Wednesday, September 26, 2012

The Perils (and Triumphs) of Experimentation

When you're standing at the edge of discovery, staring into the abyss, it's hard to take that step away from the known and familiar.  When you put yourself out there you risk failure and disappointment when things don't work out, but stand to gain knowledge and a sense of satisfaction if you innovate successfully.  I've had  homebrewing experiences in the last month that have fallen on both sides of the spectrum.

The Bad

In mid-July I brewed side-by-side experimental saisons.  Antagonist Dark Saison had dates and molasses added, and Protagonist Cucumber Saison got dosed with (you guessed it) cucumber in secondary.  Neither beer came out the way I hoped.  Truthfully, neither one was palatable in the least.  In the course of brewing over 100 different beers during the past decade, I've only dumped two as completely undrinkable.  Both of the saisons I made found their way down the drain last night, an experience that's disheartening.

Protagonist Cucumber Saison down the drain.
I added too much molasses and dates to the Dark Saison, making the taste harsh and overly sweet at the same time.  With the Cucumber Saison, I left the cucumbers in secondary too long, making the cucumber flavor overpoweringly intense.  Both beers ended up with the their respective intended complementary flavors dominating.  I learned something in the process but the lesson was painful.

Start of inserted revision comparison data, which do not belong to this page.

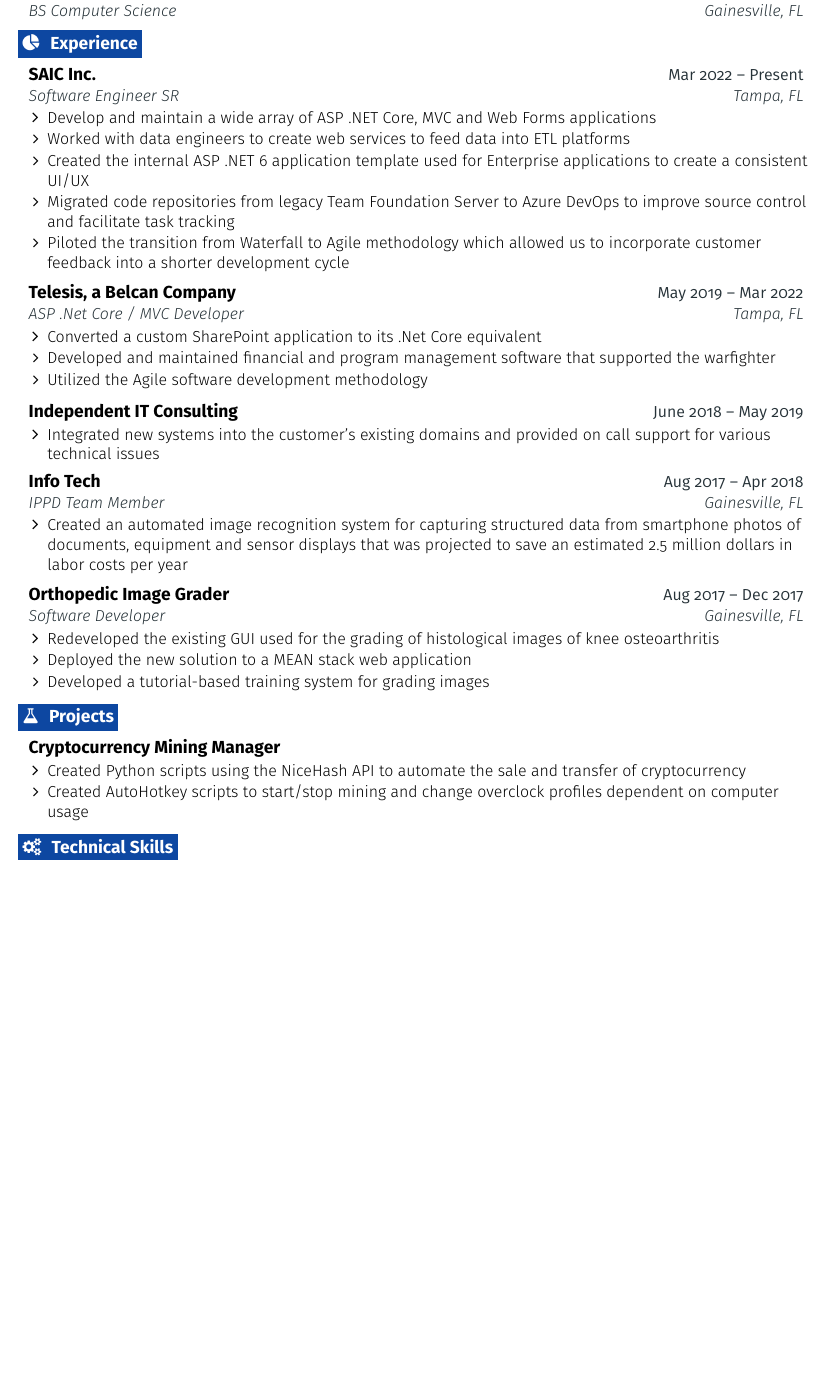
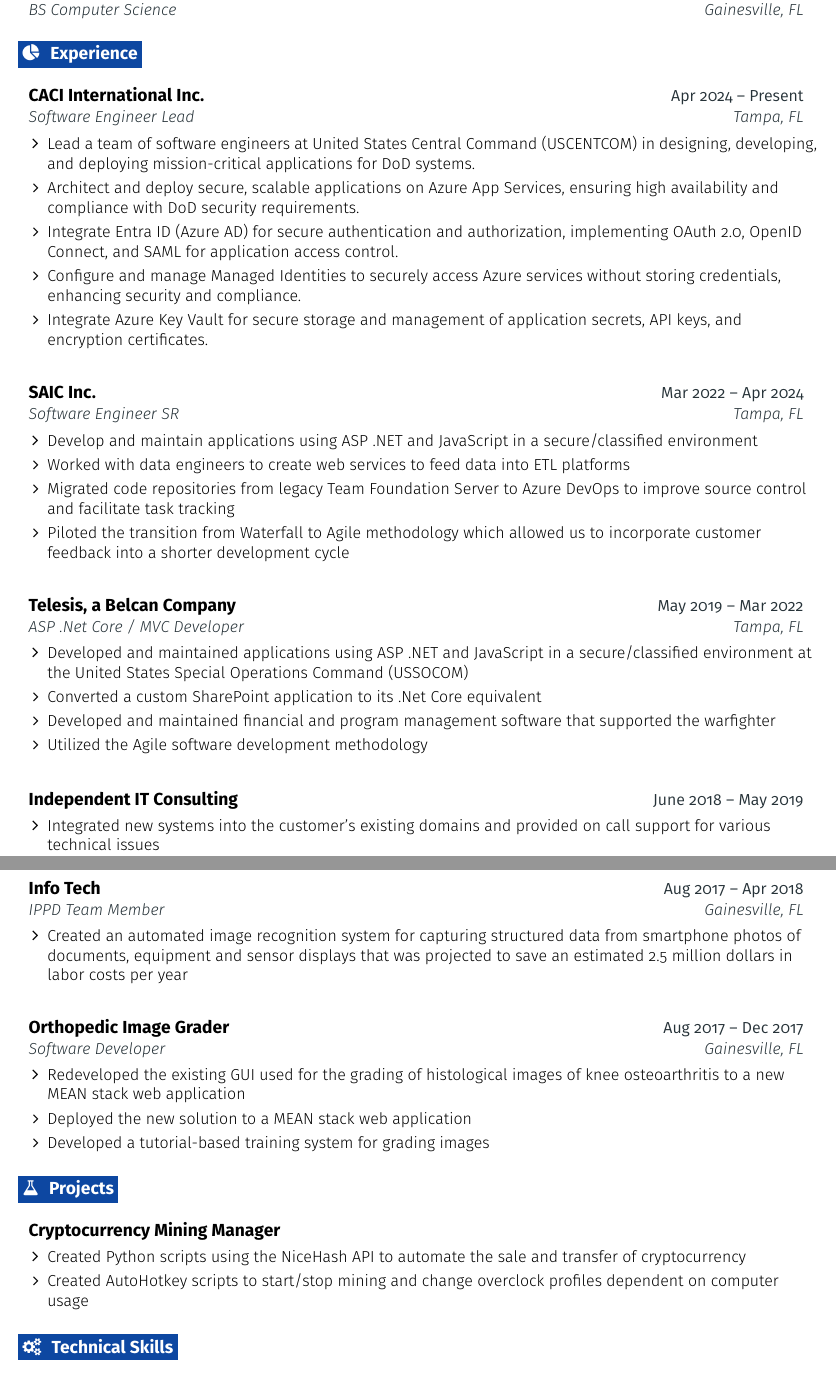
Before and after one commit to andrewilliams1/andre-williams-resume, a LaTeX CV (andre-williams-resume.tex): part of the page before the commit and two parts of pages 1 and 2 of 2 after it, the two joined at a grey line, cut so that both start at the same text, the shorter picture padded with empty space. Compiled offline with pdfLaTeX.

Commit message:
Add CACI experience

```diff
--- a/andre-williams-resume.tex
+++ b/andre-williams-resume.tex
@@ -200,12 +200,24 @@
 
  \resumeEntryStart
     \resumeEntryTSDL
-      {SAIC Inc.}{Mar 2022 -- Present}
+      {CACI International Inc.}{Apr 2024 -- Present}
+      {Software Engineer Lead}{Tampa, FL}
+    \resumeItemListStart
+      \resumeItem {Lead a team of software engineers at United States Central Command (USCENTCOM) in designing, developing, and deploying mission-critical applications for DoD systems.}
+      \resumeItem {Architect and deploy secure, scalable applications on Azure App Services, ensuring high availability and compliance with DoD security requirements.}
+      \resumeItem {Integrate Entra ID (Azure AD) for secure authentication and authorization, implementing OAuth 2.0, OpenID Connect, and SAML for application access control.}
+      \resumeItem {Configure and manage Managed Identities to securely access Azure services without storing credentials, enhancing security and compliance.}
+      \resumeItem {Integrate Azure Key Vault for secure storage and management of application secrets, API keys, and encryption certificates.}
+    \resumeItemListEnd
+  \resumeEntryEnd
+
+  \resumeEntryStart
+    \resumeEntryTSDL
+      {SAIC Inc.}{Mar 2022 -- Apr 2024}
       {Software Engineer SR}{Tampa, FL}
     \resumeItemListStart
-      \resumeItem {Develop and maintain a wide array of ASP .NET Core, MVC and Web Forms applications}
+      \resumeItem {Develop and maintain applications using ASP .NET and JavaScript in a secure/classified environment}
       \resumeItem {Worked with data engineers to create web services to feed data into ETL platforms}
-      \resumeItem {Created the internal ASP .NET 6 application template used for Enterprise applications to create a consistent UI/UX}
       \resumeItem {Migrated code repositories from legacy Team Foundation Server to Azure DevOps to improve source control and facilitate task tracking}
       \resumeItem {Piloted the transition from Waterfall to Agile methodology which allowed us to incorporate customer feedback into a shorter development cycle}
     \resumeItemListEnd
@@ -216,6 +228,7 @@
       {Telesis, a Belcan Company}{May 2019 -- Mar 2022}
       {ASP .Net Core / MVC Developer}{Tampa, FL}
     \resumeItemListStart
+      \resumeItem {Developed and maintained applications using ASP .NET and JavaScript in a secure/classified environment at the United States Special Operations Command (USSOCOM)}
       \resumeItem {Converted a custom SharePoint application to its .Net Core equivalent}
       \resumeItem {Developed and maintained financial and program management software that supported the warfighter}
       \resumeItem {Utilized the Agile software development methodology}
@@ -244,7 +259,7 @@
       {Orthopedic Image Grader}{Aug 2017 -- Dec 2017}
       {Software Developer}{Gainesville, FL}
     \resumeItemListStart
-      \resumeItem {Redeveloped the existing GUI used for the grading of histological images of knee osteoarthritis}
+      \resumeItem {Redeveloped the existing GUI used for the grading of histological images of knee osteoarthritis to a new MEAN stack web application}
       \resumeItem {Deployed the new solution to a MEAN stack web application}
       \resumeItem {Developed a tutorial-based training system for grading images}
     \resumeItemListEnd
```
Also changed, not shown: andre-williams-resume.pdf, andre-williams-resume.tex (4 more changed lines).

The Good

Preparing to blend.
Lewy and I started out almost a year ago with the intention of making a delicious Flanders Red Ale and learning something about blending. The idea of making and learning about sour beers was the catalyst for the birth of this blog.  Our first sour batch was made collaboratively, and since then we've made many other sour beers and dregs beers, all of which have added perspective and experience to our brewing.  This past weekend we met at Lewy's house for our first attempt at blending.  With 25 gallons of Flanders Red to work with, we shrugged off intimidation and immersed ourselves in the process, ending up with (what we think are) amazing final products.

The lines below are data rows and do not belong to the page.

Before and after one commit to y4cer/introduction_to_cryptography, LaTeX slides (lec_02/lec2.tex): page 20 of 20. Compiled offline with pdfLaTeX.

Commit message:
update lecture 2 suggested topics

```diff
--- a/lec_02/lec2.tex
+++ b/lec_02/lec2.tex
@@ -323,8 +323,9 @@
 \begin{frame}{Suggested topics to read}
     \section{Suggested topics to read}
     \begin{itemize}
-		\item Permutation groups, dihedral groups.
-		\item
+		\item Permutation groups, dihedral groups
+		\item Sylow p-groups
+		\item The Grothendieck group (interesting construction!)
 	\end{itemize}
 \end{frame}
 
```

Here are the beers we had for blending:
  1. Farmer's Bitch (Lewy's) - Flanders Red with Roselaire and various dregs added.  Sour and funky but also some prominent fruit notes.  Beautiful red color.
  2. Farmer's Daughter (Lewy's) - Beautifully clear and deep dark red.  Mouth-puckeringly tart and delicious.  Roselaire yeast.
  3. Flanders Base (Lewy's) - Flanders Red brewed with WLP001 as a blending base.  Somewhat oxygenated but some desirable fruit flavors.
  4. Crumple Car (Mine) - Different recipe than Farmer's Daughter.  Medium toast American oak cubes added.  Slight sourness and big funk.  Off red in color.
  5. Farmer's Daughter (Mine) - Part of the 10 gallon batch brewed with Lewy.  Roselaire yeast and 10 pounds of crushed cabernet grapes made this fruit-intense and slightly funky/acidic.
After trying different combinations we were blown away by Blend 7:

Farmer’s Bitch
1.5 Parts
Farmer’s Daughter (Lewy’s)
1.25 Parts
Flanders Base
1 Part
Crumple Car
.7 Parts
Farmer’s Daughter (Mine)
1.5 Parts

The finished beer had a beautiful fruit nose with a hint of the funkiness that you would expect in a Flanders.  It tasted tart enough to be refreshing but still retained plenty of the complexity that you get from bug fermentation.  The flavor was smooth and complicated, the color a clean even red.

Lewy and I split the ten gallons that we netted and are each going to crash cool the beer and bottle or keg it as we see fit.  We made two additional blends (one each) based on our own taste preferences and will get those ready to serve, as well.  

**Check out Lewy's excellent (and more detailed) write-up on the entire experience for a clearer picture of the process.